RECORDS FOR PROCESSING
──────────────────────────────

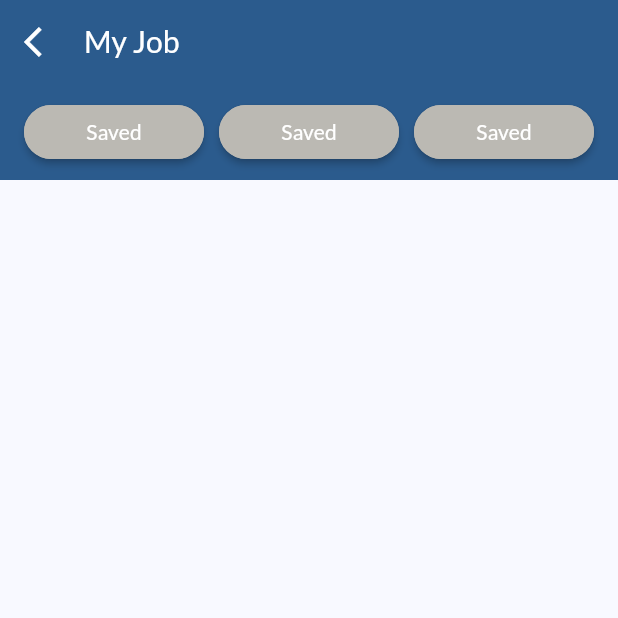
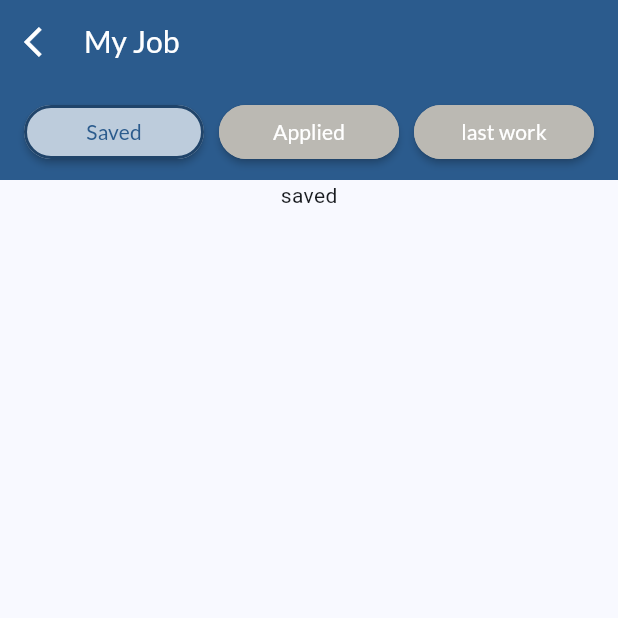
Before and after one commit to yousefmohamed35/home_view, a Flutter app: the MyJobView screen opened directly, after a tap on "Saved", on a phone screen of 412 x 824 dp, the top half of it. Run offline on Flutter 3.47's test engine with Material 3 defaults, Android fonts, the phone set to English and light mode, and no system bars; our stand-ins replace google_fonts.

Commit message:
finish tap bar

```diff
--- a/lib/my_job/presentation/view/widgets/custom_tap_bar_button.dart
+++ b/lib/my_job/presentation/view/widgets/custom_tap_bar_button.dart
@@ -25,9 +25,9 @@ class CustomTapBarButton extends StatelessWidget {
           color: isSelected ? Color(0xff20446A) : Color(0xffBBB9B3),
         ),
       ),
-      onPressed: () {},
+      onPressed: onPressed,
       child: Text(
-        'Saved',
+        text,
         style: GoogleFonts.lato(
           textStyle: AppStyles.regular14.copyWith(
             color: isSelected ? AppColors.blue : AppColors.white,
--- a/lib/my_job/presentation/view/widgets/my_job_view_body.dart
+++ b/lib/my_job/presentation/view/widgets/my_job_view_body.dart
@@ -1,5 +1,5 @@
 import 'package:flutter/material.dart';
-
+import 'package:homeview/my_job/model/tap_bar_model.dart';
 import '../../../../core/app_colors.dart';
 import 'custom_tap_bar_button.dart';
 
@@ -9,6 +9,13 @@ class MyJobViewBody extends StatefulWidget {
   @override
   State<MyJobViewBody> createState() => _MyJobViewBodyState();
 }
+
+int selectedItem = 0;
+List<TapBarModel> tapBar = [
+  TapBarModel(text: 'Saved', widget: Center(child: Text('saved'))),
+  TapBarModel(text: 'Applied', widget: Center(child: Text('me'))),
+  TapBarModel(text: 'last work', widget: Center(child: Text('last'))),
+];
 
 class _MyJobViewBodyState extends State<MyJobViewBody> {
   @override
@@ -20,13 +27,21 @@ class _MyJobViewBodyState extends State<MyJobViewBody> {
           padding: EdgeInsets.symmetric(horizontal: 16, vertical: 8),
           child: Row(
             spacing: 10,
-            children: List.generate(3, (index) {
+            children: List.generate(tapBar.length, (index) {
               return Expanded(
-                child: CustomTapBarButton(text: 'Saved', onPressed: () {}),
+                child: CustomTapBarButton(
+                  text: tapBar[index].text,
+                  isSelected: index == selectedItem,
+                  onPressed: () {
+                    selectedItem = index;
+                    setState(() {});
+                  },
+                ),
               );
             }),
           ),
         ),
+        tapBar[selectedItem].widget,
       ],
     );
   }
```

──────────────────────────────

List all lines in the material containing the string "TapBarModel".

SOLUTION TO THE EXERCISE
+List<TapBarModel> tapBar = [
+  TapBarModel(text: 'Saved', widget: Center(child: Text('saved'))),
+  TapBarModel(text: 'Applied', widget: Center(child: Text('me'))),
+  TapBarModel(text: 'last work', widget: Center(child: Text('last'))),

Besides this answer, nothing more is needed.